This is pretty exciting news. I’m a big fan of Guillem March’s work, and I don’t think he’s gotten a terribly fair shake from U.S. super-comics readers, mostly because of the books he’s been assigned (The Paul Dini’s “Look at all these sexy ladies!” team-up book Gotham City Sirens, and the new Batman-fucking-Catwoman book).
I’m looking forward to seeing this, and I hope it helps dispel March’s reputation as the guy DC Comics hires to illustrate the fan-fiction-like sex fantasies of their writers.
These are awesome. I like the idea of it, and the illustrations and the various takes of the characters. Even though there are a surprising number of them that I don’t even know who they are.
Wow, Frank Miller really turned into a very old man all of a sudden this year, didn't he?

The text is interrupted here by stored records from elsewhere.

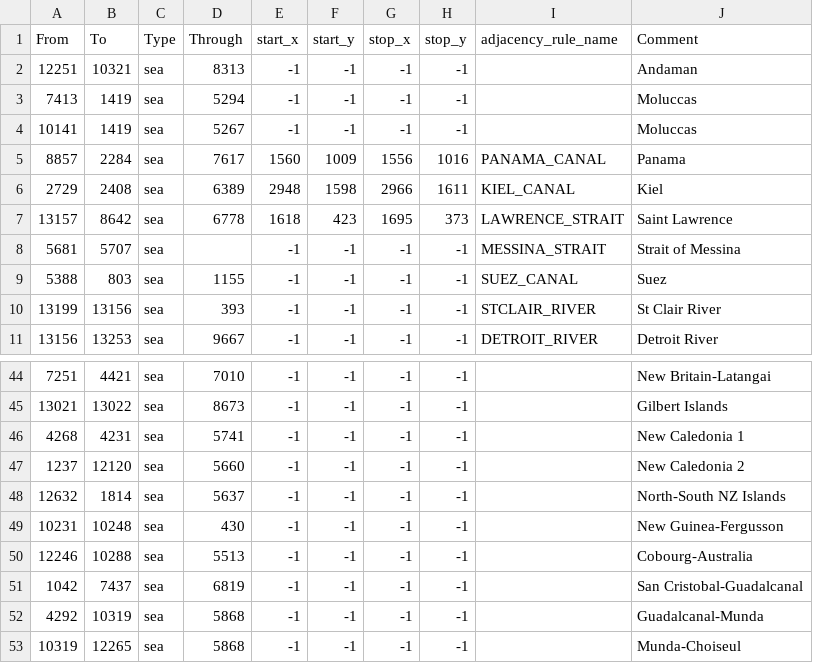
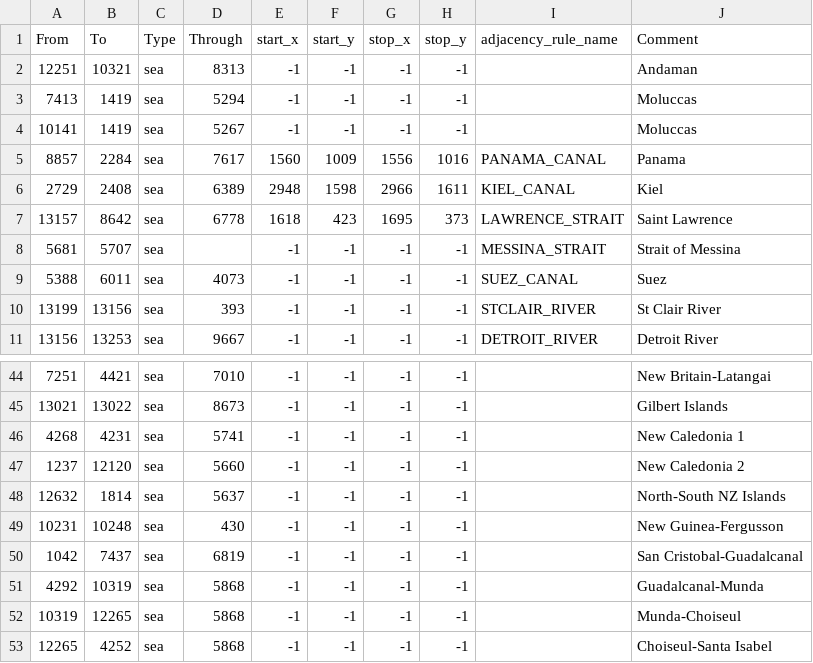
Before and after one commit to VladimirZhirinovskiy/Gates-of-Rassennia-Games-of-the-gods, a CSV file: GoR/map/adjacencies.csv, drawn as a sheet; only a part is shown, gaps mark what is left out; the shorter side is filled out with more unchanged rows.

```diff
--- a/GoR/map/adjacencies.csv
+++ b/GoR/map/adjacencies.csv
@@ -8,3 +8,3 @@ From;To;Type;Through;start_x;start_y;stop_x;stop_y;adjacency_rule_name;Comment
 5681;5707;sea;;-1;-1;-1;-1;MESSINA_STRAIT;Strait of Messina
-5388;803;sea;1155;-1;-1;-1;-1;SUEZ_CANAL;Suez
+5388;6011;sea;4073;-1;-1;-1;-1;SUEZ_CANAL;Suez
 13199;13156;sea;393;-1;-1;-1;-1;STCLAIR_RIVER;St Clair River
@@ -49,3 +49,2 @@ From;To;Type;Through;start_x;start_y;stop_x;stop_y;adjacency_rule_name;Comment
 10231;10248;sea;430;-1;-1;-1;-1;;New Guinea-Fergusson
-12246;10288;sea;5513;-1;-1;-1;-1;;Cobourg-Australia
 1042;7437;sea;6819;-1;-1;-1;-1;;San Cristobal-Guadalcanal
```
Also changed, not shown: GoR/map/definition.csv, 27 other files.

Miller’s rant is pretty weird in that it’s not really connected to or responding to anything in particular, it’s just a few paragraphs of random invective, of the kind you might find in a letter to the editor or, more likely, an anonymous message left on the website of a daily newspaper. Only all of the words are spelled right (I guess that's how you can tell Miller's a writer...?)
It’s bizarre Miller connects Wall Street and the fight against “a ruthless enemy” that he presumably means is Al-Qaeda and Islamic terrorism. Does the U.S. financial system prosecute what the Bush administration used to call The Global War on Terrorism? I thought that was more the Pentagon than Wall Street.
Is Frank Miller protesting the 2003 anti-war movement, conflating it with the Occupy movement…?
(By the way, Miller writes, “Maybe, between bouts of self-pity and all the other tasty tidbits of narcissism you’ve been served up in your sheltered, comfy little worlds, you’ve heard terms like al-Qaeda and Islamicism.” I never have heard the term “Islamicism,” and even now that I Google it, I see it’s a fairly controversial one).
Didn't understand the Oakland bit of Miller’s post. He wrote:
The “Occupy” movement, whether displaying itself on Wall Street or in the streets of Oakland (which has, with unspeakable cowardice, embraced it) is anything but an exercise of our blessed First Amendment.Oakland police severely injured more than one Iraq veteran, one almost mortally so. Miller's all like everyone should join the army to fight the Islamicists instead of protesting the corrupt aspects of the U.S. financial system, but some them did join the army to fight Miller’s enemy (if you buy that the war in Iraq is part of the so-called “Global War On Terror,” as Miller probably does), and then they came back to stand by the folks Miller calls pond scum and louts.
I’m still looking forward to reading Frank Miller's #Occupy Empire City comic, though!
By the way, here’s Tom Spurgeon’s piece on Miller. It’s pretty funny.